Perth’s Pawsey Supercomputing Research Centre is supporting a pioneering quantum education and research program to give students access to one of the first educational quantum computers in Australia.
Based at the University of Western Australia, the new programme will enable researchers and students to upskill in the emerging area of quantum computing and engage with Pawsey’s Quantum Supercomputing Innovation Hub.
The education and research hub will be led by quantum physicist Professor Jingbo Wang and will offer two desktop quantum computers, the two-qubit SpinQ Gemini and the three-qubit SpinQ Triangulum system, operating at room temperature.
While the SpinQ systems look like a standard desktop computer tower, they work by trapping specially selected molecules in a powerful magnetic field.
They are then zapped with radio frequency pulses to manipulate the nuclear spins within the molecules.
Quantum computing, the frontier of minaturisation, stores and retrieves data at the sub atomic level.
Pawsey’s CTO Ugo Varetto said the systems would provide quantum computing experience for students using real devices featuring quantum control design capabilities.
Varetto said: “By empowering the next generation to understand quantum computing today, they will be ready when quantum technologies are accessible to all. We are setting the foundation for the future of quantum technologies.”
Professor Jingbo Wang said quantum computing offers a wealth of new possibilities for communication and information processing.
“Quantum computing holds the promise of solving problems which are otherwise intractable on conventional computers.
“It also requires a whole new set of knowledge and skills for the next generation of research scientists and engineers. To give them a quantum mindset at an early age, the students will be on the cutting edge with their advanced knowledge.”
CSIRO estimates the domestic market opportunity from quantum computing to be worth $2.5 billion per annum in revenue.
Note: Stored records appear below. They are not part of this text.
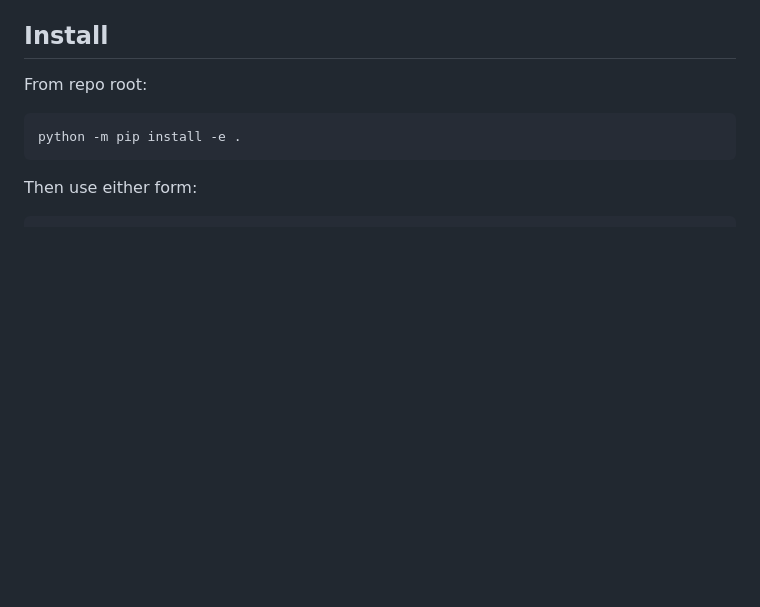
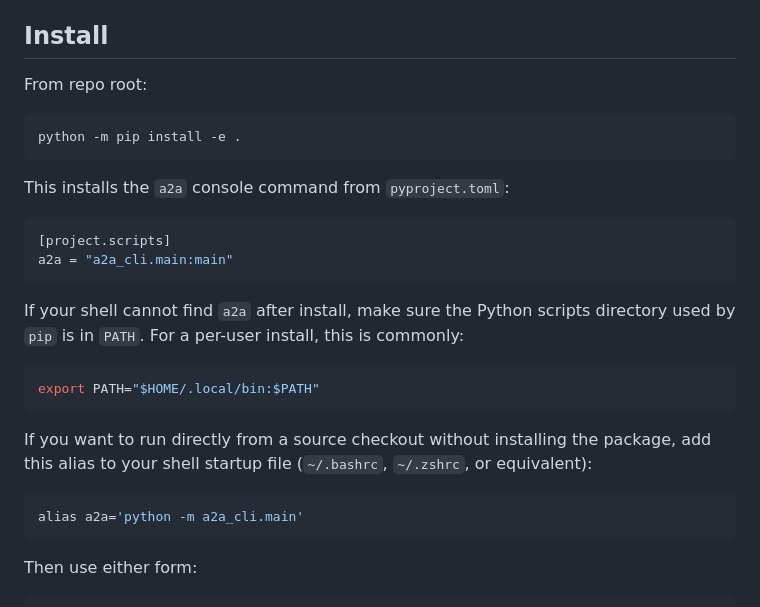
Before and after one commit to nandamajay/patchwise-a2a-cli, a Markdown page: README.md, the part around the change. Drawn GitHub-style; blank space fills up the shorter version.

Commit message:
docs: document a2a command setup

````diff
--- a/README.md
+++ b/README.md
@@ -22,6 +22,28 @@ From repo root:
 
 ```bash
 python -m pip install -e .
+```
+
+This installs the `a2a` console command from `pyproject.toml`:
+
+```toml
+[project.scripts]
+a2a = "a2a_cli.main:main"
+```
+
+If your shell cannot find `a2a` after install, make sure the Python scripts
+directory used by `pip` is in `PATH`. For a per-user install, this is commonly:
+
+```bash
+export PATH="$HOME/.local/bin:$PATH"
+```
+
+If you want to run directly from a source checkout without installing the
+package, add this alias to your shell startup file (`~/.bashrc`, `~/.zshrc`, or
+equivalent):
+
+```bash
+alias a2a='python -m a2a_cli.main'
 ```
 
 Then use either form:
````
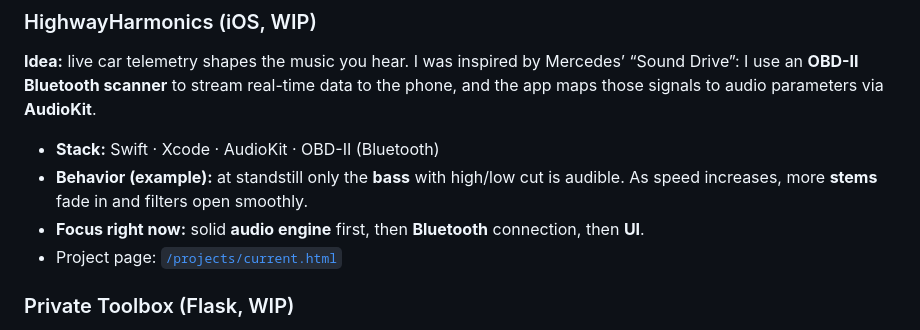
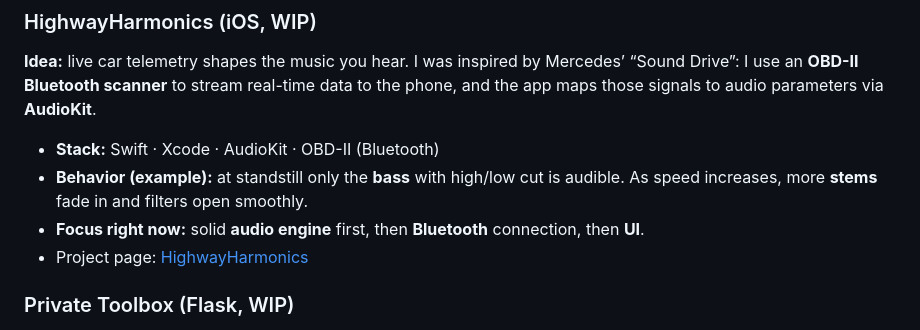
Before and after one commit to LeoTermado/leotermado, a Markdown page: README.md, the part around the change. Rendered like a GitHub page.

Commit message:
Update project page link in README

```diff
--- a/README.md
+++ b/README.md
@@ -21,7 +21,7 @@ I was inspired by Mercedes’ “Sound Drive”: I use an **OBD-II Bluetooth sca
 * **Stack:** Swift · Xcode · AudioKit · OBD-II (Bluetooth)
 * **Behavior (example):** at standstill only the **bass** with high/low cut is audible. As speed increases, more **stems** fade in and filters open smoothly.
 * **Focus right now:** solid **audio engine** first, then **Bluetooth** connection, then **UI**.
-* Project page: [`/projects/current.html`](highwayharmonics.de)
+* Project page: [HighwayHarmonics](highwayharmonics.de)
 
 ### Private Toolbox (Flask, WIP)
 
```
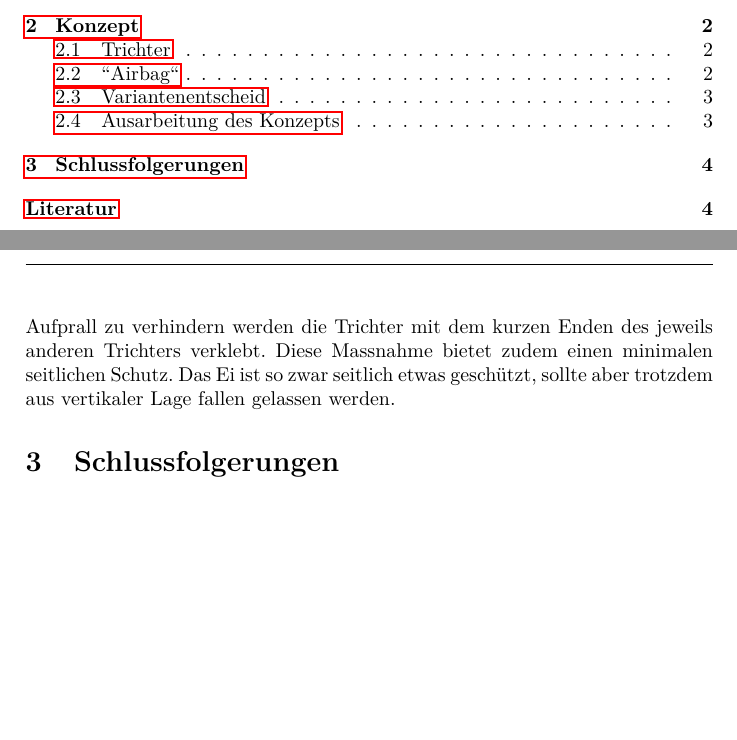
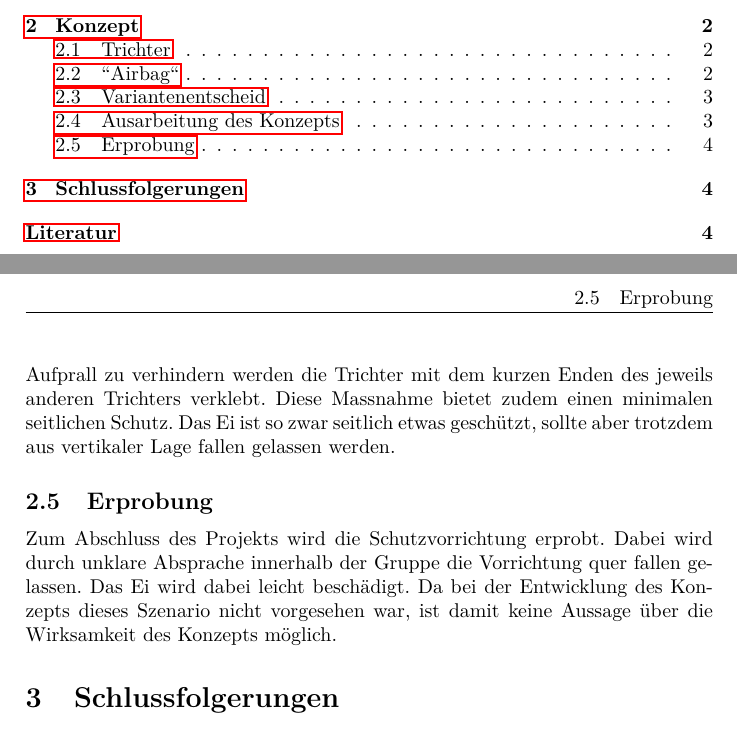
Before and after one commit to daniw/kontt2, a LaTeX document (tech_ber_ei/tech_ber_ei.tex): two parts of pages 1 and 4 of 4, joined at a grey line, cut so that both start at the same text, the shorter picture padded with empty space. Compiled offline with pdfLaTeX.

Commit message:
Erprobung

```diff
--- a/tech_ber_ei/tech_ber_ei.tex
+++ b/tech_ber_ei/tech_ber_ei.tex
@@ -117,6 +117,13 @@ jeweils anderen Trichters verklebt. Diese Massnahme bietet zudem einen
 minimalen seitlichen Schutz. Das Ei ist so zwar seitlich etwas geschützt,
 sollte aber trotzdem aus vertikaler Lage fallen gelassen werden.
 
+\subsection{Erprobung}
+Zum Abschluss des Projekts wird die Schutzvorrichtung erprobt. Dabei wird
+durch unklare Absprache innerhalb der Gruppe die Vorrichtung quer fallen
+gelassen. Das Ei wird dabei leicht beschädigt. Da bei der Entwicklung des
+Konzepts dieses Szenario nicht vorgesehen war, ist damit keine Aussage über die
+Wirksamkeit des Konzepts möglich.
+
 \section{Schlussfolgerungen}
 
 \listoffigures
```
The sector has the potential to create 10,000 new jobs by 2040.
Pawsey Education and Training Manager Ann Backhaus said there was growing demand for education, training and support making use of Pawsey’s foray into quantum computing.
“In 2021, about 10 percent of Pawsey’s 46 interns undertook quantum-based research during their 10-week programme.
“The unique combination of supercomputing and quantum computing helps students step beyond 0s and 1s – binaries – to develop a quantum mindset.”
Picture: Pawsey Supercomputing Research Centre
Subscribe to our free @AuManufacturing newsletter here.